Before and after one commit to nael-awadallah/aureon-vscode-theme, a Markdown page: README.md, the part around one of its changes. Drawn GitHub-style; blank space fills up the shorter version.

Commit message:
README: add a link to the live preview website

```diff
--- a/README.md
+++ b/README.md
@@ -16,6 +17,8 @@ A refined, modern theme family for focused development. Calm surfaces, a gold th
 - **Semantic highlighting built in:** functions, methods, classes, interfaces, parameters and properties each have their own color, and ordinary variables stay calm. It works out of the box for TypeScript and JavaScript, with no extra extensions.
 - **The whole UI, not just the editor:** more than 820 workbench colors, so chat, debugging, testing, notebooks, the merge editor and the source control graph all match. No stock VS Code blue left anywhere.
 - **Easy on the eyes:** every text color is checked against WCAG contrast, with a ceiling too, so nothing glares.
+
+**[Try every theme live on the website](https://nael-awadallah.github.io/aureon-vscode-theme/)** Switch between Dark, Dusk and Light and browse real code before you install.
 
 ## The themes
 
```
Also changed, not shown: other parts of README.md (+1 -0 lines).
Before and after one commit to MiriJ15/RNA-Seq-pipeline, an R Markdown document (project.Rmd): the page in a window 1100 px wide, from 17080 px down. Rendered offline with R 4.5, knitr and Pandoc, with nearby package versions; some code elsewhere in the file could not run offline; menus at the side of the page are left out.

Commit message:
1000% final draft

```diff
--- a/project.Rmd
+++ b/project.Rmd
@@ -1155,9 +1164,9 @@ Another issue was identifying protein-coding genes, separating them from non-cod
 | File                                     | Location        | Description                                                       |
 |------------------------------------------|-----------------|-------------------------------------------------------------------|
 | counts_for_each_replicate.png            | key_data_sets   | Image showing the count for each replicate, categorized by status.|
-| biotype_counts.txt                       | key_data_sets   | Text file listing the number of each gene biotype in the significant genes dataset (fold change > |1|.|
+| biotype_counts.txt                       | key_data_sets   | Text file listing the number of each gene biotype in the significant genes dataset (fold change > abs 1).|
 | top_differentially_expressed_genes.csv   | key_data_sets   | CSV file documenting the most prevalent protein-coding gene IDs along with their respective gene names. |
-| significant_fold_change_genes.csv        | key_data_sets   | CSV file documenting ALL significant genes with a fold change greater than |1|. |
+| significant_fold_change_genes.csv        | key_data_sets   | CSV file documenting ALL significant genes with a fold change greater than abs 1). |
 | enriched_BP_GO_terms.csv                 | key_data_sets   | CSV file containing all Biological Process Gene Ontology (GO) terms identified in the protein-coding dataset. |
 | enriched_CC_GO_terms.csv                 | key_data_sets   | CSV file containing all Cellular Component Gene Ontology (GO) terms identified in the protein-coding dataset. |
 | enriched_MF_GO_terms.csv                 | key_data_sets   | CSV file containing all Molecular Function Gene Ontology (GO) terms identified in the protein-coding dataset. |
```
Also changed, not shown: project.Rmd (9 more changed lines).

========

Task
Scan the data above and copy every line with "significant" in it.

Output of the task
-| biotype_counts.txt                       | key_data_sets   | Text file listing the number of each gene biotype in the significant genes dataset (fold change > |1|.|
+| biotype_counts.txt                       | key_data_sets   | Text file listing the number of each gene biotype in the significant genes dataset (fold change > abs 1).|
-| significant_fold_change_genes.csv        | key_data_sets   | CSV file documenting ALL significant genes with a fold change greater than |1|. |
+| significant_fold_change_genes.csv        | key_data_sets   | CSV file documenting ALL significant genes with a fold change greater than abs 1). |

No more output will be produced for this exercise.